Five tips for increasing the air quality in your home
It’s fall in much of the country, and that means cute jackets and hoodies, PSLs (if that’s your thing), and working from home with the windows open. Unfortunately, it also means winter is just around the corner and those windows are about to close— leaving you to bask in and breathe in stale air unless you intervene.
Poor air quality can have a serious negative impact on your skin. Pollutants such as smog, automobile exhaust, cigarette smoke, and manufacturing byproducts can lead to fatigued skin, premature aging, and even brown spots. That’s why it’s important to always wear sunscreen and to consider anti-pollutant serums and creams if you live in an area with a lot of pollution. But there are pollutants in your home that can impact your skin quality, too. This can be anything from cleaning products and aerosols to the blue light from your computer screens.

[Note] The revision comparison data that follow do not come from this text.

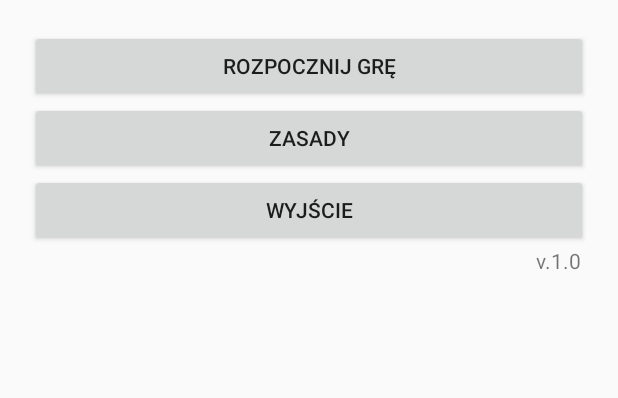
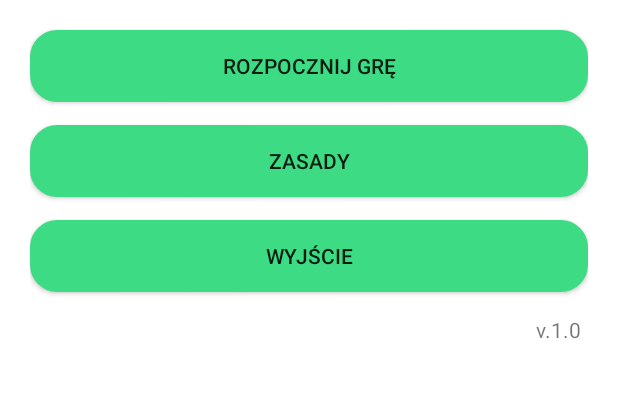
Before and after one commit to blazej-stanisz/kalambury, an Android app: the screen it shows after launch (MainActivity), on a phone screen of 412 x 824 dp, the part 319-717 px from its top. Run offline under Robolectric (Android 15) with nearby library versions, the phone set to English and light mode, and no system bars.

Commit message:
Buttons styles

```diff
--- /dev/null
+++ b/app/src/main/res/drawable/primary_round.xml
@@ -0,0 +1,16 @@
+<?xml version="1.0" encoding="utf-8"?>
+
+<selector xmlns:android="http://schemas.android.com/apk/res/android">
+    <item android:state_pressed="true">
+        <shape>
+            <solid android:color="@color/buttons_color_pressed" />
+            <corners android:radius="18dp"/>
+        </shape>
+    </item>
+    <item>
+        <shape>
+            <solid android:color="@color/buttons_color" />
+            <corners android:radius="18dp"/>
+        </shape>
+    </item>
+</selector>
--- a/app/src/main/res/layout/fragment_main.xml
+++ b/app/src/main/res/layout/fragment_main.xml
@@ -17,18 +17,21 @@
         android:id="@+id/startGameButton"
         android:layout_width="match_parent"
         android:layout_height="wrap_content"
+        style="@style/MyButton"
         android:text="@string/start_game_button_text" />
 
     <Button
         android:id="@+id/rulesButton"
         android:layout_width="match_parent"
         android:layout_height="wrap_content"
+        style="@style/MyButton"
         android:text="@string/rules_button_text" />
 
     <Button
         android:id="@+id/exitButton"
         android:layout_width="match_parent"
         android:layout_height="wrap_content"
+        style="@style/MyButton"
         android:text="@string/exit_button_text" />
 
     <TextView
--- a/app/src/main/res/values/colors.xml
+++ b/app/src/main/res/values/colors.xml
@@ -1,6 +1,10 @@
 <?xml version="1.0" encoding="utf-8"?>
 <resources>
     <color name="colorPrimary">#6200EE</color>
-    <color name="colorPrimaryDark">#3700B3</color>
+    <color name="colorPrimaryDark">#FFFFFF</color>
     <color name="colorAccent">#03DAC5</color>
+    <color name="activityBackground">#FFFFFF</color>
+    <color name="ic_launcher_background">#3DDC84</color>
+    <color name="buttons_color">#3DDC84</color>
+    <color name="buttons_color_pressed">#238A51</color>
 </resources>
--- a/app/src/main/res/values/styles.xml
+++ b/app/src/main/res/values/styles.xml
@@ -5,6 +5,17 @@
         <item name="colorPrimary">@color/colorPrimary</item>
         <item name="colorPrimaryDark">@color/colorPrimaryDark</item>
         <item name="colorAccent">@color/colorAccent</item>
+        <item name="android:windowBackground">@color/activityBackground</item>
     </style>
 
+    <style name="MyButton">
+        <item name="android:layout_marginBottom">15dp</item>
+        <item name="android:background">@drawable/primary_round</item>
+        <!--<item name="android:minWidth">88dp</item>
+        <item name="android:minHeight">36dp</item>
+        <item name="android:layout_margin">3dp</item>
+        <item name="android:elevation">1dp</item>
+        <item name="android:translationZ">1dp</item>-->
+        <!--<item name="android:textColor">@color/white</item>-->
+    </style>
 </resources>
```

Here are five tips for keeping the air in your home clean and clear, which will do the same for your skin in the process:
1. Purchase an air purifier
The easiest way to keep the air in your apartment clean is to invest in an air purifier. While they range significantly in price and sophistication, you can get an effective air purifier for less than $200 (largely dependent on the size of your home). One of the best ways to ensure it’s working is to put it on auto mode and check if it kicks into high gear when you blow out a candle or use a cleaning product; both of those every day activities change the air quality enough to merit some purification. Another thing to look out for when making your purchase is how expensive filters are and how often they’ll need to be replaced; they can add up!
2. Stock up on nature’s air purifiers: plants
While a bulky purifier plugged into the wall may be the most effective means of keeping your air clean, there are several houseplants that can accelerate air purifiers’ impact. Plants like English ivy and cornstalk dracaena (corn plants) naturally filter out toxins and release oxygen; spider plants even release excess oxygen at night to help you sleep more soundly. An added benefit of many air purifying plants is they are super easy to care for. However, many of them are toxic to children and pets so be on the lookout for that.
3. Invest in a cool-mist humidifier
Keeping air clean is important, but so is ensuring the humidity level is right. Most people experience dry air in the fall and winter, requiring a humidifier to achieve the optimal humidity level of 40% to 60%. If you live in a very humid climate, look into a dehumidifier. When investing in a humidifier, most experts recommend cool mist over warm mist; they’re generally more effective and safer if you have children. Also, opt for an evaporative humidifier over an ultrasonic humidifier; they are less messy and don’t over humidify a space. One word of caution: be sure to purchase a humidifier that’s easy to clean, and clean it regularly. After investing in cleaner air, you don’t mold and mildew mixing with that mist!
4. Keep your apartment clean
While it sounds intuitive that a clean apartment leads to better air quality and better skin, there are a couple of important things to keep in mind any time you clean. First, opt for organic products over those with harsh chemicals. Cleaning products can have a hugely negative impact on your skin and health, according to the EPA. Second, when doing your laundry don’t procrastinate on washing your sheets and towels regularly and the same goes for your bedspread and cloth curtains. Any fabric is capable of attracting dust and mites while, and that’s especially true of the pillowcases you sleep on.
5. Switch your devices to night mode
Finally, though it doesn’t have much to do with air quality, blue light is an environmental factor that can affect your skin. Blue light is emitted from our phones and other devices and emerging research finds that it may lead to skin damage. The best way to combat it (beyond reducing screen time) is to purchase a blue light cover for your phone and switch your devices to yellow light mode or night mode if it’s an option.
Khalid El Khatib is a Brooklyn-based writer and marketer who tweets too much.